Some main points:
- These Smart Meters and digital meters have a switched mode power supply inside that creates harmonics, also known as transients.
- The transients travel on the wiring throughout the home.
- Transients are seen by the current sensors and voltage sensors in the meter and are counted as consumed electricity.
- Other electric appliances have “EMC” filters in them to filter out transients. Smart Meter manufacturers did not put “EMC” filters in Smart Meters or digital meters.
- No agency mandated “EMC” filters in Smart Meters or digital meters.
- Transients on the wiring equate to higher bills. Bill Bathgate has seen 16-40 volts peak-to-peak of transients.
- ANSI, which creates standards and tests meters, is a private industry-funded organization. It is not a federal standards agency.
- ANSI allows meter manufacturers to remove the electronics from digital meters before they are tested for compliance, including testing their ability to handle surges.
- ANSI’s definition of accuracy is very, very different, and ANSI does not address the precision of Smart Meters to consistently and repeatedly give the right reading.
- Analog meters are transparent; a customer can verify their bill by looking at the meter.
- Smart Meters and digital meters’ calculations and algorithms are known only to the utility company and cannot be verified by the customer. Contrary to utility company and Smart Meter manufacturer claims, the customer is NOT in control of their bill. Example of one customer who complained, and his bill dropped for no reason.
From Michigan Stop Smart Meters
Electrical engineer Bill Bathgate testifies before Michigan House Energy Committee on 2/13/18. Committee is responding to hundreds of complaints about inflated energy bills.
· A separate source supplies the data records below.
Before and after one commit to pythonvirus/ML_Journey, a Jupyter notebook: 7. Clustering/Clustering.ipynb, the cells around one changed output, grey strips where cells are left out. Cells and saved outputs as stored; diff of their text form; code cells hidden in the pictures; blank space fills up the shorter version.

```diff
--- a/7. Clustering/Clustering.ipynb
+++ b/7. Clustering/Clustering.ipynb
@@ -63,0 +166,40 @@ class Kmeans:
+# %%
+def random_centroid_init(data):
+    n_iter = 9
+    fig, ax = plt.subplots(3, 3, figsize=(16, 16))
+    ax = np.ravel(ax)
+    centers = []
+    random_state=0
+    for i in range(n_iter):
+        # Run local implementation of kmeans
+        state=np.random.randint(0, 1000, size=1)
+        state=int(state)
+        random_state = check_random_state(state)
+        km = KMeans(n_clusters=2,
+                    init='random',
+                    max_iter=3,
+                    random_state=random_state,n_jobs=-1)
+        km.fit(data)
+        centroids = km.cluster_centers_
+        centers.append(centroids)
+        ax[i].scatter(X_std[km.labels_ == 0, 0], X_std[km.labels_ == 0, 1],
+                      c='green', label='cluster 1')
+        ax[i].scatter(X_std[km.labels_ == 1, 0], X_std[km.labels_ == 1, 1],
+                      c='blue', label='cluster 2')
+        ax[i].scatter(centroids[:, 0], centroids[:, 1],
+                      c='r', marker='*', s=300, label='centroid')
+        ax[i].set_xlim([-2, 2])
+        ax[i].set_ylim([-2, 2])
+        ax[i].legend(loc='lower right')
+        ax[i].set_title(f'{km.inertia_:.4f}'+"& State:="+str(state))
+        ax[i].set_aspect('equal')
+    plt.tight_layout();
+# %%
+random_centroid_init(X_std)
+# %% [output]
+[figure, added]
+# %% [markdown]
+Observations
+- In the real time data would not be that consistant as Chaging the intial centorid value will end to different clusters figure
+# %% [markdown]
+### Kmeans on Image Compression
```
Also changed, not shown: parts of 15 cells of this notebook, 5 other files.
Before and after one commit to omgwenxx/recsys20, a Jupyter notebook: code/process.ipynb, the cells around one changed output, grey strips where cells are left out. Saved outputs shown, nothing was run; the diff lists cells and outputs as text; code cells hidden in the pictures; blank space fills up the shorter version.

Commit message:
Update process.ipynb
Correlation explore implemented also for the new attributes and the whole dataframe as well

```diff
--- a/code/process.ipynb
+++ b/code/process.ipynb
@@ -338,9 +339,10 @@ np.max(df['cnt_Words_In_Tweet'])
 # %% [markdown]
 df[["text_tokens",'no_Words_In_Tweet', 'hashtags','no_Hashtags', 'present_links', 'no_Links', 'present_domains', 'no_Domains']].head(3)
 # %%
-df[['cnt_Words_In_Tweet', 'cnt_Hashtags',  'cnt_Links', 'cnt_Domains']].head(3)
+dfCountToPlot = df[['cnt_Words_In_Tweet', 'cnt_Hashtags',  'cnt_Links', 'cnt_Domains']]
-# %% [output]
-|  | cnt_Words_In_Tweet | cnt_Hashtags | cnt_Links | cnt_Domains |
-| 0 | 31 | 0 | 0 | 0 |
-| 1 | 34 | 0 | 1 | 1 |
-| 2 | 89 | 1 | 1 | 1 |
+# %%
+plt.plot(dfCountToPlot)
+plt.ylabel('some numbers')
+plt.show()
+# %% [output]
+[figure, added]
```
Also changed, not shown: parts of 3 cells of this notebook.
Bathgate testifies that he has run tests that show that both the smart electric meter and the smart meter with radio turned off are wildly innacurate but the traditional analog meter is accurate and gives repeatable results.